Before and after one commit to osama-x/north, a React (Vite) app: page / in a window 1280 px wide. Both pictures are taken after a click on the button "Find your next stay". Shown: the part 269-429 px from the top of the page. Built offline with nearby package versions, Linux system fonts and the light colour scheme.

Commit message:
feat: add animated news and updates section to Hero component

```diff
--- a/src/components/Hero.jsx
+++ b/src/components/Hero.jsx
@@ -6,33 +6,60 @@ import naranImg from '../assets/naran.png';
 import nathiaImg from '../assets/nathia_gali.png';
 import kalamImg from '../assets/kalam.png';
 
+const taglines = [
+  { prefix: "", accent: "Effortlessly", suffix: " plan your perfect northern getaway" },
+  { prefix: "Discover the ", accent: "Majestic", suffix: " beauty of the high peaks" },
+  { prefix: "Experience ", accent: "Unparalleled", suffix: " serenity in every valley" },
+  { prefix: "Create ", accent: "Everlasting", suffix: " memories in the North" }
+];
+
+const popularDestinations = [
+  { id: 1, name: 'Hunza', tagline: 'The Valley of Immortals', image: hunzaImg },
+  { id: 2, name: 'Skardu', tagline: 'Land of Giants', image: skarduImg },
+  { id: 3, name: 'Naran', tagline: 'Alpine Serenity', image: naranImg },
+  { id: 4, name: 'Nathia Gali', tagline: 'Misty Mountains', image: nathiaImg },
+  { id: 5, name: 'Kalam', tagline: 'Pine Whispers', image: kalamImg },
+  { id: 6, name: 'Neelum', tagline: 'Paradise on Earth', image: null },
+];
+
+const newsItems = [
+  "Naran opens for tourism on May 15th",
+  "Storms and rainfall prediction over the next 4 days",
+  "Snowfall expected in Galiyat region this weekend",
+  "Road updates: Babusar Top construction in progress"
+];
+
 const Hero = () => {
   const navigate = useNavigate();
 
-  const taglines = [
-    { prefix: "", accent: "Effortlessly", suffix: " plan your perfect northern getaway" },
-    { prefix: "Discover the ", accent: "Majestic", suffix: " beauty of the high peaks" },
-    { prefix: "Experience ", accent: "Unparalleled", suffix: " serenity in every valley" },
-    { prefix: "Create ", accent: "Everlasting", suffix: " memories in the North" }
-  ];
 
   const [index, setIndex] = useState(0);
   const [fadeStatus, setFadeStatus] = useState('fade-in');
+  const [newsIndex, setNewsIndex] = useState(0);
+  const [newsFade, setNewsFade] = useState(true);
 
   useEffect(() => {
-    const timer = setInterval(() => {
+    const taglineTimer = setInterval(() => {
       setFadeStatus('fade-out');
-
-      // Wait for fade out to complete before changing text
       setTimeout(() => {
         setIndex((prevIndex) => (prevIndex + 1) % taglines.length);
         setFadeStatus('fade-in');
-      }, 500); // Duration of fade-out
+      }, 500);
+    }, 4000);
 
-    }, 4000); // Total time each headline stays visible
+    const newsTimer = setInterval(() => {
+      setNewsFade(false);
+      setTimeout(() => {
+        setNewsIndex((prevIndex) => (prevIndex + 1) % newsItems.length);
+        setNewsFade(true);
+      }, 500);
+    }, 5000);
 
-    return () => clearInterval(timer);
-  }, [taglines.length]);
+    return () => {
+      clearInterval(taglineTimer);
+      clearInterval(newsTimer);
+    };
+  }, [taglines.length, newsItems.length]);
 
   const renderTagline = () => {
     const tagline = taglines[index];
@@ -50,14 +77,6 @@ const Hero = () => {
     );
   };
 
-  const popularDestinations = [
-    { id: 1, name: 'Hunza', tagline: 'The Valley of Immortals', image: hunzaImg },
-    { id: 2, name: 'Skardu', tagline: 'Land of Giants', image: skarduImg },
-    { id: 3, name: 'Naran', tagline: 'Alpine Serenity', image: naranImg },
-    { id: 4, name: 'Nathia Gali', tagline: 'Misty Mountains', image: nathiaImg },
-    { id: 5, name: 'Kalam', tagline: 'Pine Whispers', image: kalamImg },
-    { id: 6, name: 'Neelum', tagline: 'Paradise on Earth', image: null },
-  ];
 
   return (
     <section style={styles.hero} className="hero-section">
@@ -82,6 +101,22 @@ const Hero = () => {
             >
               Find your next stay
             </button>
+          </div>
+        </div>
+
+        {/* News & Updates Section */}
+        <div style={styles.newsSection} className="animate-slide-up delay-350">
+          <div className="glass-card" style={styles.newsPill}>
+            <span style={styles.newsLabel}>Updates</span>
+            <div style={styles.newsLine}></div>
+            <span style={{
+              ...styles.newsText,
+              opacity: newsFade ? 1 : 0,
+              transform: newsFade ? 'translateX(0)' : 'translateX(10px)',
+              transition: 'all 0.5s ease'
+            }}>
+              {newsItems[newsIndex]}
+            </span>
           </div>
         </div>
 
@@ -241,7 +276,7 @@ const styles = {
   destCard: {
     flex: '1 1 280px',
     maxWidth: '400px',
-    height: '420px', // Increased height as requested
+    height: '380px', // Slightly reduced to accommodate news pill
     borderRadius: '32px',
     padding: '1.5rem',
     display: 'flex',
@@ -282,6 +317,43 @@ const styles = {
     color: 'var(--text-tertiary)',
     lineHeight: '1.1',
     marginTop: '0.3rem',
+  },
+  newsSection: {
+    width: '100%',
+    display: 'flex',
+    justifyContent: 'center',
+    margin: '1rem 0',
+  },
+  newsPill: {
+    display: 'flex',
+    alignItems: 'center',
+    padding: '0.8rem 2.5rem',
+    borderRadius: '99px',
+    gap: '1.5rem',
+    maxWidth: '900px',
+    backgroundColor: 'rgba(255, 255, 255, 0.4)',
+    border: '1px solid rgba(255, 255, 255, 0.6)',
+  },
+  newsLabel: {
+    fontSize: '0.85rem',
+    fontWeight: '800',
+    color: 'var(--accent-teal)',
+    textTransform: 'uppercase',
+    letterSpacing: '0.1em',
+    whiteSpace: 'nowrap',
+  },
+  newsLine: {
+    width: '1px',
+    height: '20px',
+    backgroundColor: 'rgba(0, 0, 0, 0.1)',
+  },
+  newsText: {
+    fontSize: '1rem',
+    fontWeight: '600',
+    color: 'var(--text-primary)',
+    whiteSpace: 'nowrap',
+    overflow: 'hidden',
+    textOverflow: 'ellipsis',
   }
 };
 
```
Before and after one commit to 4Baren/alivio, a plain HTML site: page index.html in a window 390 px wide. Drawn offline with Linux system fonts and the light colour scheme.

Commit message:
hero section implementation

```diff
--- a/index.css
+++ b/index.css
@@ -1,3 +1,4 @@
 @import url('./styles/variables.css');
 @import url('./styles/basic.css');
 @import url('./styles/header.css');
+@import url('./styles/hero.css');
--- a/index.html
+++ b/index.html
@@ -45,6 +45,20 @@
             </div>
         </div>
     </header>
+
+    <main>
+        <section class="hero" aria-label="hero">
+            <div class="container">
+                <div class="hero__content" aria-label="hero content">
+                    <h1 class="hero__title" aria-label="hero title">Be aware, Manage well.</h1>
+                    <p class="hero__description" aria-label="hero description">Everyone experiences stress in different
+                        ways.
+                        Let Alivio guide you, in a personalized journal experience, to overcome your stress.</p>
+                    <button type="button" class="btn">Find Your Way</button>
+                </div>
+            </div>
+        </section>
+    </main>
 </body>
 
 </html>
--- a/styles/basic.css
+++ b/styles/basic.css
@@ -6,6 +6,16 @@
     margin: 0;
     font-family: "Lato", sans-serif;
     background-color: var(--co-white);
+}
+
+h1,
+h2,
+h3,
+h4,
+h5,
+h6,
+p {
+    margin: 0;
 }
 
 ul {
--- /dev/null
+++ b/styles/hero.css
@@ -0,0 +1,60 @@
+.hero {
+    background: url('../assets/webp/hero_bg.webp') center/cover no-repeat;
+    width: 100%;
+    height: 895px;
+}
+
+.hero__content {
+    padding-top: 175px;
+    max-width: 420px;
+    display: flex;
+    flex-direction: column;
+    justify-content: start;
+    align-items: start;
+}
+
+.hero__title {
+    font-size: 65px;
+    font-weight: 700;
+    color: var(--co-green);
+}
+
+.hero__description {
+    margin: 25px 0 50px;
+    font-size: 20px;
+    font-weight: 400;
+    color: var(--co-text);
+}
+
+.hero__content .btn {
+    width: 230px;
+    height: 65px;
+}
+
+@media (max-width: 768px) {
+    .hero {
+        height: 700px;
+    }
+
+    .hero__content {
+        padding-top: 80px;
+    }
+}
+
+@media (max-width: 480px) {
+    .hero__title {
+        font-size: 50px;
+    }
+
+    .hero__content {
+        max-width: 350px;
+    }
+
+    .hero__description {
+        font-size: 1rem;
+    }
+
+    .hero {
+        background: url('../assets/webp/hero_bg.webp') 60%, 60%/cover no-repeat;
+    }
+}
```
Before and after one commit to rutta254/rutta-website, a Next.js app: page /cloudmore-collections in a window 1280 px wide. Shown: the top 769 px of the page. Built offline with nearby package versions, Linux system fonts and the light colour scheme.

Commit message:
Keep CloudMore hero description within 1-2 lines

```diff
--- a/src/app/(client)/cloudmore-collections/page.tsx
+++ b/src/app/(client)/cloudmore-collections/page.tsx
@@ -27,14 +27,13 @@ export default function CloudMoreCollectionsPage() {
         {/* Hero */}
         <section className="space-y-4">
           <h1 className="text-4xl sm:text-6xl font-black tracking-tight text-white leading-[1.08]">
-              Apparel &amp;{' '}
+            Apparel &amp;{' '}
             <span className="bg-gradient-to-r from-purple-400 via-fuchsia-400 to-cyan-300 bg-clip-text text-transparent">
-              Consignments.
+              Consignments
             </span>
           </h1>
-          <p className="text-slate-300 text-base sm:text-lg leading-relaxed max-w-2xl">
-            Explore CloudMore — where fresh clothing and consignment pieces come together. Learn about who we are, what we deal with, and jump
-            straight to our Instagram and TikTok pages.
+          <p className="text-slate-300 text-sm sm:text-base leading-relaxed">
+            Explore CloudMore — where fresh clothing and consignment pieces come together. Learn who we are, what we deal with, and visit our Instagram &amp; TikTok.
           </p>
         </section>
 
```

§ **Exercise goal**
Starting with the first line of the listing above, copy each line exactly until you have copied the line containing "feat: add animated". Stop there.

§ **Your response**
Before and after one commit to osama-x/north, a React (Vite) app: page / in a window 1280 px wide. Both pictures are taken after a click on the button "Find your next stay". Shown: the part 269-429 px from the top of the page. Built offline with nearby package versions, Linux system fonts and the light colour scheme.

Commit message:
feat: add animated news and updates section to Hero component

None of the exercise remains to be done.